What needs to be done
What lines of the data below include the word "whistle"? Report them by copying each.

Data to use
= Beginning of Section =
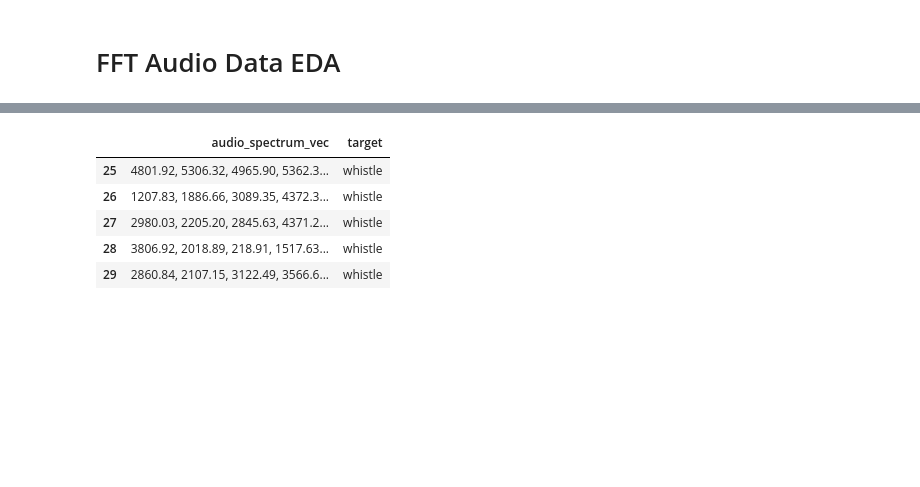
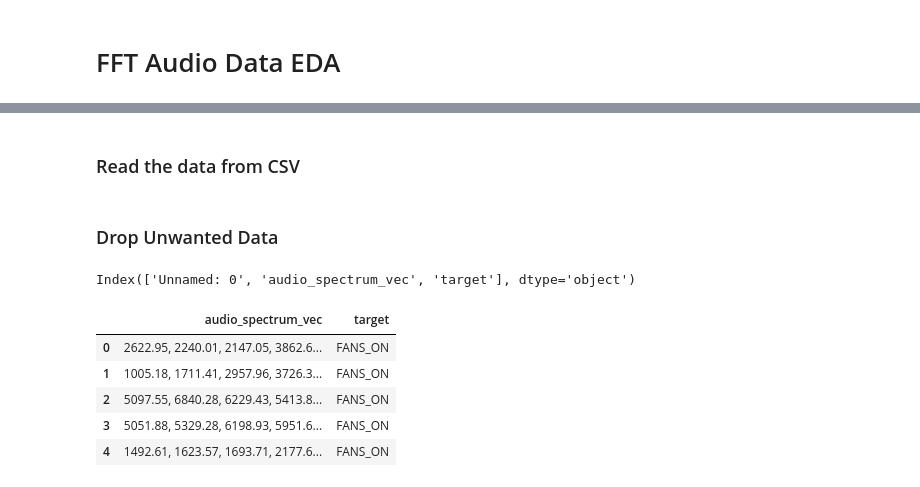
Before and after one commit to Thehunk1206/Arduino-Surrounding-Sound-Classifier, a Jupyter notebook: Audio EDA and ML training/sound_classifier.ipynb, the cells around one changed output, grey strips where cells are left out. Saved outputs shown, nothing was run; the diff lists cells and outputs as text; code cells hidden in the pictures; blank space fills up the shorter version.

```diff
--- a/Audio EDA and ML training/sound_classifier.ipynb
+++ b/Audio EDA and ML training/sound_classifier.ipynb
@@ -9,18 +16,26 @@ from sklearn.model_selection import train_test_split
 
 import os
+# %% [markdown]
+### Read the data from CSV
 # %%
 df = pd.read_csv("Dataset/surrounding_audio_dataset_FFT.csv")
+# %% [markdown]
+### Drop Unwanted Data
+# %%
+df.columns
+# %% [output]
+Index(['Unnamed: 0', 'audio_spectrum_vec', 'target'], dtype='object')
 # %%
 df = df.drop(["Unnamed: 0"], axis=1)
 # %%
-df.tail()
+df.head()
 # %% [output]
 |  | audio_spectrum_vec | target |
-| 25 | 4801.92, 5306.32, 4965.90, 5362.3... | whistle |
-| 26 | 1207.83, 1886.66, 3089.35, 4372.3... | whistle |
-| 27 | 2980.03, 2205.20, 2845.63, 4371.2... | whistle |
-| 28 | 3806.92, 2018.89, 218.91, 1517.63... | whistle |
-| 29 | 2860.84, 2107.15, 3122.49, 3566.6... | whistle |
+| 0 | 2622.95, 2240.01, 2147.05, 3862.6... | FANS_ON |
+| 1 | 1005.18, 1711.41, 2957.96, 3726.3... | FANS_ON |
+| 2 | 5097.55, 6840.28, 6229.43, 5413.8... | FANS_ON |
+| 3 | 5051.88, 5329.28, 6198.93, 5951.6... | FANS_ON |
+| 4 | 1492.61, 1623.57, 1693.71, 2177.6... | FANS_ON |
 # %%
 df["target"].unique()
 # %% [output]
```
Also changed, not shown: parts of 33 cells of this notebook, 3 other files.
= End of Section =
Written answer
-| 25 | 4801.92, 5306.32, 4965.90, 5362.3... | whistle |
-| 26 | 1207.83, 1886.66, 3089.35, 4372.3... | whistle |
-| 27 | 2980.03, 2205.20, 2845.63, 4371.2... | whistle |
-| 28 | 3806.92, 2018.89, 218.91, 1517.63... | whistle |
-| 29 | 2860.84, 2107.15, 3122.49, 3566.6... | whistle |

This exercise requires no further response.